Perhaps the toughest story to get in the Journal Star was one in which I interviewed a bunch of economists about this very sentiment that such publicly financed projects are not the shot in the arm supporters say they will be.
It was one of the most heavily edited, scrutinized stories I’ve written in my 20-year journalism career. The city election was coming, and we wouldn’t want to poison people’s mind with such sacrilege, would we? After the story was published, one of the leaders of the pro-arena movement told me they would be coming out with their own economist to refute my story’s findings. About a week later, a UNL economics professor wrote this guest column, sort of vaguely refuting my story, I guess.
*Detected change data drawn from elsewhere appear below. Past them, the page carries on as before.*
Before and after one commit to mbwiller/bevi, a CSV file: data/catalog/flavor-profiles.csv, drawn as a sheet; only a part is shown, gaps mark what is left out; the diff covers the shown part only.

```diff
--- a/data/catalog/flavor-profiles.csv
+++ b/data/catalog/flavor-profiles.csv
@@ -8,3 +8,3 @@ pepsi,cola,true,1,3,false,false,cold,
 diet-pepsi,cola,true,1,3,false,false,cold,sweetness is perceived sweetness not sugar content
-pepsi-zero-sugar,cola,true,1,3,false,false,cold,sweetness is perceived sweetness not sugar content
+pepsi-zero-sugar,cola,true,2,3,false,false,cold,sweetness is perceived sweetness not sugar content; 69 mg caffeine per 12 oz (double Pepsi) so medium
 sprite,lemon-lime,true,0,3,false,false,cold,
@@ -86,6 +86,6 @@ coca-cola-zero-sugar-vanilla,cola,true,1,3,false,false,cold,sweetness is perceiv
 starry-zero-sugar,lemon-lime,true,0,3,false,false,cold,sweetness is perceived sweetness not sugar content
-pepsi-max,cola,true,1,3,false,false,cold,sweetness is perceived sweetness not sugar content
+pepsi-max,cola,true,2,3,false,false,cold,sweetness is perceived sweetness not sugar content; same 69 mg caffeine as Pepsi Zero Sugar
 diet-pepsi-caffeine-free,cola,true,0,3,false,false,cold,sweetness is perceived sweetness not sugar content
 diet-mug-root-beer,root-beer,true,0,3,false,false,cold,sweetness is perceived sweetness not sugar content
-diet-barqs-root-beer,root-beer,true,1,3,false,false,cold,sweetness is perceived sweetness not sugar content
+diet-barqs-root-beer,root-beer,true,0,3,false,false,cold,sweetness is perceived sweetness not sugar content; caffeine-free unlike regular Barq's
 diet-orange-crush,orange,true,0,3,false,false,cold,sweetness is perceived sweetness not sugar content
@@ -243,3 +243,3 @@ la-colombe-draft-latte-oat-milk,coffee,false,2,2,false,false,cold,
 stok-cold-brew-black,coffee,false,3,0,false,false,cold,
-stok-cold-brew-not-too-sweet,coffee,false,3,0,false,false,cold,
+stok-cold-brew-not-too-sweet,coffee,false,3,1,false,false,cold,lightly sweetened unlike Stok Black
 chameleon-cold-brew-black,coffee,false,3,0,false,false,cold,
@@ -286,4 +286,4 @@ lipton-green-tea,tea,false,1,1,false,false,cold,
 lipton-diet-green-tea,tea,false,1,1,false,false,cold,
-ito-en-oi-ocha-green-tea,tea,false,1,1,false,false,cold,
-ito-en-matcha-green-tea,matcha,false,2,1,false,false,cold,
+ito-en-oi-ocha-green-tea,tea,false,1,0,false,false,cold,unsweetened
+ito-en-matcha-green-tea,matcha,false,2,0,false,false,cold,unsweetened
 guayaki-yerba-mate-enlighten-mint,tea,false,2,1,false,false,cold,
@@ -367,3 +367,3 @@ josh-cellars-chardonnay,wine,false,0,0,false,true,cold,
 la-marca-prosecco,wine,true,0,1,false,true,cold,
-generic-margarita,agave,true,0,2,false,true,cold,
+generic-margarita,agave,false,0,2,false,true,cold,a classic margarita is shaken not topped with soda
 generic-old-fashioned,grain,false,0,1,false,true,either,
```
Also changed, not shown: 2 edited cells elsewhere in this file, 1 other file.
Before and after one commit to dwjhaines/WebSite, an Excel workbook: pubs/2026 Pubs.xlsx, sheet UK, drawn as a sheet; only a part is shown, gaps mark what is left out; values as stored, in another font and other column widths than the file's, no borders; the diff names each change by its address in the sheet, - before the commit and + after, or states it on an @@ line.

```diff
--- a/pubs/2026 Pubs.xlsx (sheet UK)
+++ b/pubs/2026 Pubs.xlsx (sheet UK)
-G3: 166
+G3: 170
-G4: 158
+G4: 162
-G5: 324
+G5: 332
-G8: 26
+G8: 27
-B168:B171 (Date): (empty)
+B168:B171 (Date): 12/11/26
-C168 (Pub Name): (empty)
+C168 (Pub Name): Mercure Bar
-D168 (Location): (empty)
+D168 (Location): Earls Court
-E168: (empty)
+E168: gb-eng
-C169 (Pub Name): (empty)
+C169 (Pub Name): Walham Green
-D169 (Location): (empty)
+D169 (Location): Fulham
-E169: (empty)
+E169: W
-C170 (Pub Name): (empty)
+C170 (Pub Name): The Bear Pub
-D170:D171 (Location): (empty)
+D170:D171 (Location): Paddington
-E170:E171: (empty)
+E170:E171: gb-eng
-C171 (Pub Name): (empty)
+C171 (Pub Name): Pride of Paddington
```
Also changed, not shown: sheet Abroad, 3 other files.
Which was funny, given that UNL economists just were nowhere to be found whenever I tried to get them to comment on Lincoln’s proposed arena. It seemed they were ducking the issue.
And then last year I took a UNL economics/journalism class, and that very professor, David Rosenbaum, was frequently a guest speaker. I couldn’t wait to ask him about how his opinion of arenas seemed to go against the grain among economists. When I finally got my chance, he refused to answer my question. I think he knew who I was. I dropped the class soon thereafter. I figured if we couldn’t speak freely about the biggest economic question facing our own fair city at that moment, what could we talk about honestly?